▶ **PROBLEM TO SOLVE**
Search the material for the word "gamestate" and report each line where it turns up.

*** Block opens ***

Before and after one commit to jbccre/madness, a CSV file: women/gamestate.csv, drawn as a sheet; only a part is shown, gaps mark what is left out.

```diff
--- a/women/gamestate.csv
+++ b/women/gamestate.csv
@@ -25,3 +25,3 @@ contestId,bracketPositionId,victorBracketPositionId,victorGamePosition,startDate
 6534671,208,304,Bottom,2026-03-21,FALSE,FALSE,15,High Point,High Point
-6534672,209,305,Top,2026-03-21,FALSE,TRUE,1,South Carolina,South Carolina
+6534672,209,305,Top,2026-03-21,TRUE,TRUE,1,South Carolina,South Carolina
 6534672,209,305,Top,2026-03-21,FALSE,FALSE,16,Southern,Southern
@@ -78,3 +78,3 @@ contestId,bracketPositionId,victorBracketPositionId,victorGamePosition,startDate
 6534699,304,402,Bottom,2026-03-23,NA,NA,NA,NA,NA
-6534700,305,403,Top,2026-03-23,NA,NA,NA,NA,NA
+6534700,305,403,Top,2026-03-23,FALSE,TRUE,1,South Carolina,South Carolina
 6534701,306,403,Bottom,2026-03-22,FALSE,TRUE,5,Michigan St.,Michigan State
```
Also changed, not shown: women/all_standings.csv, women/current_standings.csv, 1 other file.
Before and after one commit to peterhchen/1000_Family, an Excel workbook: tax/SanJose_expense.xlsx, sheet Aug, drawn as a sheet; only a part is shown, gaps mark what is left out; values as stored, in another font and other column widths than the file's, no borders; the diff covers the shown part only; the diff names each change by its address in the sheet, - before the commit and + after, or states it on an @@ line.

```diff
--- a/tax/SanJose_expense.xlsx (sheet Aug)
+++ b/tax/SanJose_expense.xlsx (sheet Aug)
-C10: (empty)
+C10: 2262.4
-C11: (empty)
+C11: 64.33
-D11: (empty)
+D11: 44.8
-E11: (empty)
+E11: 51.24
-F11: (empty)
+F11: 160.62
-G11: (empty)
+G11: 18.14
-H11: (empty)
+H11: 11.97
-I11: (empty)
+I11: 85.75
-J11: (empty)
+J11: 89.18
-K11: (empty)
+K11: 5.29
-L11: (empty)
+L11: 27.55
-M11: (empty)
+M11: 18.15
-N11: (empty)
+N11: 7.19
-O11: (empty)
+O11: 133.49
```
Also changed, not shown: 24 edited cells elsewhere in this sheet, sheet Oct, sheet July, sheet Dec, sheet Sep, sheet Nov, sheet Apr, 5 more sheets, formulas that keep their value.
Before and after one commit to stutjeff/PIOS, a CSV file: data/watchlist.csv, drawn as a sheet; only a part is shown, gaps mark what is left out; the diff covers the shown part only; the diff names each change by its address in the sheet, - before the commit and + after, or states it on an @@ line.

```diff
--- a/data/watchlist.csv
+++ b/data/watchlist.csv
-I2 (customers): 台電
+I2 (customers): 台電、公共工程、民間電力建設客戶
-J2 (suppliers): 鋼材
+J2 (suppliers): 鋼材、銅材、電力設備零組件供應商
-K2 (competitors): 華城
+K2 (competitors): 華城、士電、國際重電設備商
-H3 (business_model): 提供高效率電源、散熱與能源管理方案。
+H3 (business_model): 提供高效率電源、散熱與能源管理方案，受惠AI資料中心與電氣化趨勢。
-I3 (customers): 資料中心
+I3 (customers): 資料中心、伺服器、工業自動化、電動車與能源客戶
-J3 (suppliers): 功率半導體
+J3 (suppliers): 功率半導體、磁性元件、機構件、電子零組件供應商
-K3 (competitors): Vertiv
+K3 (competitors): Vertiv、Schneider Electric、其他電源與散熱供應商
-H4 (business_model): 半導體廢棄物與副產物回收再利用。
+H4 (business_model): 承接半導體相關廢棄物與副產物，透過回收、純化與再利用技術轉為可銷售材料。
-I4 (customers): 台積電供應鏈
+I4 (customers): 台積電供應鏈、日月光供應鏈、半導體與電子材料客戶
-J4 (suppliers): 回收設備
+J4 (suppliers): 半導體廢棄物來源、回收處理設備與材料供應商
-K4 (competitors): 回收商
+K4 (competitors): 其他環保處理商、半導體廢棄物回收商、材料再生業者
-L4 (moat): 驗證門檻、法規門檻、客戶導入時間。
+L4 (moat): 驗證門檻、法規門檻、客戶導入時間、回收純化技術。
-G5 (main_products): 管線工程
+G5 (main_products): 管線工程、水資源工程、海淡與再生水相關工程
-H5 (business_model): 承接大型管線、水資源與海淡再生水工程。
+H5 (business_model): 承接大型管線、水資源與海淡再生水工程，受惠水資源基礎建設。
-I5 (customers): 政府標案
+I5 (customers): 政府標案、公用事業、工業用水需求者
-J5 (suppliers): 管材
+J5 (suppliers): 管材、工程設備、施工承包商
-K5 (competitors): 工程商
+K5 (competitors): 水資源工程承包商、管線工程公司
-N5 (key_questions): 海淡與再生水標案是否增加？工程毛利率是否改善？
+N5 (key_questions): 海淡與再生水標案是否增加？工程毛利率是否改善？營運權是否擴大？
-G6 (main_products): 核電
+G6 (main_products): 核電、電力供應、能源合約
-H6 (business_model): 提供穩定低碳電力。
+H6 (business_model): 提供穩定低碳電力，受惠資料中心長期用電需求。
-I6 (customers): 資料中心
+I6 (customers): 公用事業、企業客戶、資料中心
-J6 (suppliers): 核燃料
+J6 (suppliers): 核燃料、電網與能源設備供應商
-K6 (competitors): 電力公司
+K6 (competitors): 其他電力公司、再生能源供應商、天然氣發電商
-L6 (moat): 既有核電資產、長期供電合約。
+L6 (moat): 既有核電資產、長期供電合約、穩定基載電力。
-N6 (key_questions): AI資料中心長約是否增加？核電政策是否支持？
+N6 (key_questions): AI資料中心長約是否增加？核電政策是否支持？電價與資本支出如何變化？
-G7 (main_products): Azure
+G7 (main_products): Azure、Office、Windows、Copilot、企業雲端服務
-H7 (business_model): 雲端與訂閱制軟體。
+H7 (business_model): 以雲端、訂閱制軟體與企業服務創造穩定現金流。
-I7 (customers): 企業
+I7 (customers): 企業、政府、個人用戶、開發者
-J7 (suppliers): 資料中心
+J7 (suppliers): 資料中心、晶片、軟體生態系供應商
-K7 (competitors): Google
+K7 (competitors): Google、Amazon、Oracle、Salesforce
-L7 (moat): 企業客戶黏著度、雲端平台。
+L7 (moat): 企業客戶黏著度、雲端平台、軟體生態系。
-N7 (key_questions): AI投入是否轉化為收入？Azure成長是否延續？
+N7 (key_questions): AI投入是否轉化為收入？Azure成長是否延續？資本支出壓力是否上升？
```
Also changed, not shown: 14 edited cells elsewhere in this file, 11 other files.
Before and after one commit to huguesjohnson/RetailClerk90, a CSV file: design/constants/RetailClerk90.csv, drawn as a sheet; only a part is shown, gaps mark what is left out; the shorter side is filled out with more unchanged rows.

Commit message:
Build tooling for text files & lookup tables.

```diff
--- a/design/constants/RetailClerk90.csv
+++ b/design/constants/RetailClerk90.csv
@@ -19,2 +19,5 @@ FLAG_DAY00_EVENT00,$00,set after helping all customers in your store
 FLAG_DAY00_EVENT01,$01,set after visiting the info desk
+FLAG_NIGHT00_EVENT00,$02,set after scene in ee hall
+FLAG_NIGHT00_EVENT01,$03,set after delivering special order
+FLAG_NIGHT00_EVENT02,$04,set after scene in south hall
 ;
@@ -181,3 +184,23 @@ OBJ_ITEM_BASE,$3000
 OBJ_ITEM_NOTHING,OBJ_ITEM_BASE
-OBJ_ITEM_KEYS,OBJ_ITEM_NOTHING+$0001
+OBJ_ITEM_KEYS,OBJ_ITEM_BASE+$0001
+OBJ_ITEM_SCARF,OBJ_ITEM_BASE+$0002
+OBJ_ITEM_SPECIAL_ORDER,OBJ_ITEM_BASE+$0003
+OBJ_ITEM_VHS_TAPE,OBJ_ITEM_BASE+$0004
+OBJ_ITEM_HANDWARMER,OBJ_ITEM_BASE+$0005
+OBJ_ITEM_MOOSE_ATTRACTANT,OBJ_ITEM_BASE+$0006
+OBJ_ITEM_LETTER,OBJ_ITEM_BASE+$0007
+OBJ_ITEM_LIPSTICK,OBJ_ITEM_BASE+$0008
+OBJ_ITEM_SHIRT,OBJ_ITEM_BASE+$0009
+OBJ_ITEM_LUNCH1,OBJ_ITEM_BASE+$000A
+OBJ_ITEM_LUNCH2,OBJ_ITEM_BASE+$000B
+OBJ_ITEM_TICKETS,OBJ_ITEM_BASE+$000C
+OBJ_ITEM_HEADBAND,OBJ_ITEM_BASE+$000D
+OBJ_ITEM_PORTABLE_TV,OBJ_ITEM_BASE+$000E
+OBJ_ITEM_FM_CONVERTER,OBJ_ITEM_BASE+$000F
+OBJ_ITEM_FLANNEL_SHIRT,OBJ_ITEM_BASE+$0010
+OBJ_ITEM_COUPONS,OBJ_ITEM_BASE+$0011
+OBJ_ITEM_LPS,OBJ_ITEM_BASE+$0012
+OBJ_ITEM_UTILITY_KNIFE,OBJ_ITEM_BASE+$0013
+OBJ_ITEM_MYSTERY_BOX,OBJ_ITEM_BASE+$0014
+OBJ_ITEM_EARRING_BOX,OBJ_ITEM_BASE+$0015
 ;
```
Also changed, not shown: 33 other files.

*** Block closes ***

▶ **SOLUTION TO THIS TASK**
Before and after one commit to jbccre/madness, a CSV file: women/gamestate.csv, drawn as a sheet; only a part is shown, gaps mark what is left out.
--- a/women/gamestate.csv
+++ b/women/gamestate.csv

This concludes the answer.